It’s finally over. What had begun as a labour dispute ended this week in sad resignation. The workers at ElectroMotive finally reached a severance deal with Caterpillar Inc. There was a touch of grace at the end as the union negotiating team successfully wrestled some benefit from a company that in the end didn’t buckle so much to worker demands as it did to the realization that a community stood behind its own.
For those of our beleaguered city who stood with the workers on the line for weeks there is sense of deep and abiding loss that only comes from sharing hardship with others. The workers themselves seized the most opportune of moments and chose to fill it with a kind of dignified grace that was exceptional for people facing the end of an era. The entire country, and even parts of the world, watched. What an easy time to make a mess of it, to turn to legitimate anger and even violence at a fate that had taken a cold turn. They would hear none of it. Each day they showed up, stoked the fires in the bins, warmed themselves with coffee, waved to passersby, and simply outshone in their destitution what a company couldn’t do in its wealth. Yes, the nation was watching, and they chose those moments to show that dignity and self-respect still abides in our city. In a word, they had a sense of tragic “grandeur.”
Someone once said that you have to let go of something to find out if it was really there. That was true in this case. For 61 years Londoners passed by the big plant, little realizing that within it was manufactured a world-class product, welded together with an artisan’s skill of excellence. We never knew.
Within those walls worked a people who sat on non-profit boards, engaged in citizen activism, donated huge sums to charities, built humanitarian projects with their own hands, spoke out for social justice in Canada and around the world, took a special interest in the vulnerable, and who formed much of the critical mass of social compassion that has stood this city proud for decades. We never knew.
They were our neighbours, our kids’ sports coaches, fellow church members, military veterans, peace activists, community builders, parents, grandparents, great-grandparents, citizens, Canadians. We just never really knew.
We had heard of the diesel engines coming out of that place and how they were the elite of machines. They hauled precious cargo in continents around the world. There were waiting lists for the finely crafted machines. The work quality was of such that few trades people in the world could duplicate it. We never knew.
Well, we know now because we have just lost so much of that. These fine qualities were in our collective midst and we are only just realizing it now that it’s finished. I admit to my own tears in this drama – not just tears from a sense of loss but from an awareness that I never took the time to realize a community treasure when we had one.

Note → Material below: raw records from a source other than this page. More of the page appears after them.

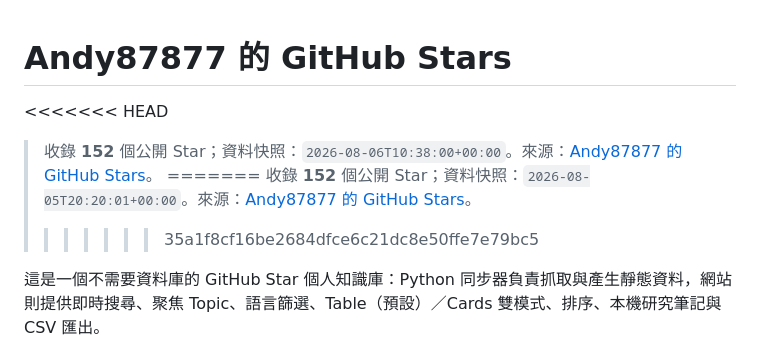
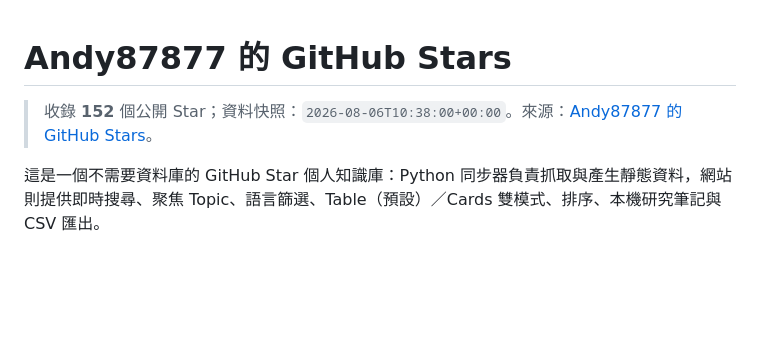
Before and after one commit to Andy87877/GitHub-Star-Manager, a Markdown page: README.md, the part around the change. GitHub-like rendering; blank space fills up the shorter version.

Commit message:
docs: update project documentation in README.md

```diff
--- a/README.md
+++ b/README.md
@@ -1,10 +1,6 @@
 # Andy87877 的 GitHub Stars
 
-<<<<<<< HEAD
 > 收錄 **152** 個公開 Star；資料快照：`2026-08-06T10:38:00+00:00`。來源：[Andy87877 的 GitHub Stars](https://github.com/Andy87877?tab=stars)。
-=======
-> 收錄 **152** 個公開 Star；資料快照：`2026-08-05T20:20:01+00:00`。來源：[Andy87877 的 GitHub Stars](https://github.com/Andy87877?tab=stars)。
->>>>>>> 35a1f8cf16be2684dfce6c21dc8e50ffe7e79bc5
 
 這是一個不需要資料庫的 GitHub Star 個人知識庫：Python 同步器負責抓取與產生靜態資料，網站則提供即時搜尋、聚焦 Topic、語言篩選、Table（預設）／Cards 雙模式、排序、本機研究筆記與 CSV 匯出。
 
```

Yet I recall those times on the line and how we would often laugh together. There was fellowship of suspended grief growing on that line – suspended because we still took joy in getting to know one another in sorrow the way we never did in times of plenty. I smile even now, not because it’s over but because it actually happened. A good people in our midst drew us out as a community in ways we weren’t used to and they bettered us by their behavior and restraint. Perhaps in the end of all this drama we can capture a collective grace we never possessed at its beginning. There’s an art to ending things well and we’ve captured it.
Jean Paul Richter was fond of saying, “Our feelings are always purest and most glowing in the hour of meeting and of farewell.” Sadly, for our community the beginning and the end took place in a fraction of time. Yet in that rush of pressed emotion we grew up as a community. We developed a backbone and some citizen character in the process. We are more mature for the process.
To the folks at Caterpillar, I say I hoped for better. But to the EMD workers you surpassed my expectations. Thank you for all you did, not just for our community, our reputation, our productivity, or our children, but for us. Thank you for what you did for me. I am a better citizen because of your signature dignity in time of sadness. There will be a hole in our community life where a unique workforce once resided.
As a community we can only conclude such thoughts with the words from the Prophet:
If in the twilight of memory we should meet once more, we shall speak again together and you shall sing to me a deeper song. And if our hands should meet in another dream, we shall build another tower in the sky.
From a city bettered by how you handled the end, we can only promise to fight for a new beginning that will place dignified and productive work once again at the centre of our lives and our economy. Adieu, my friends. Merci. Be in God’s care.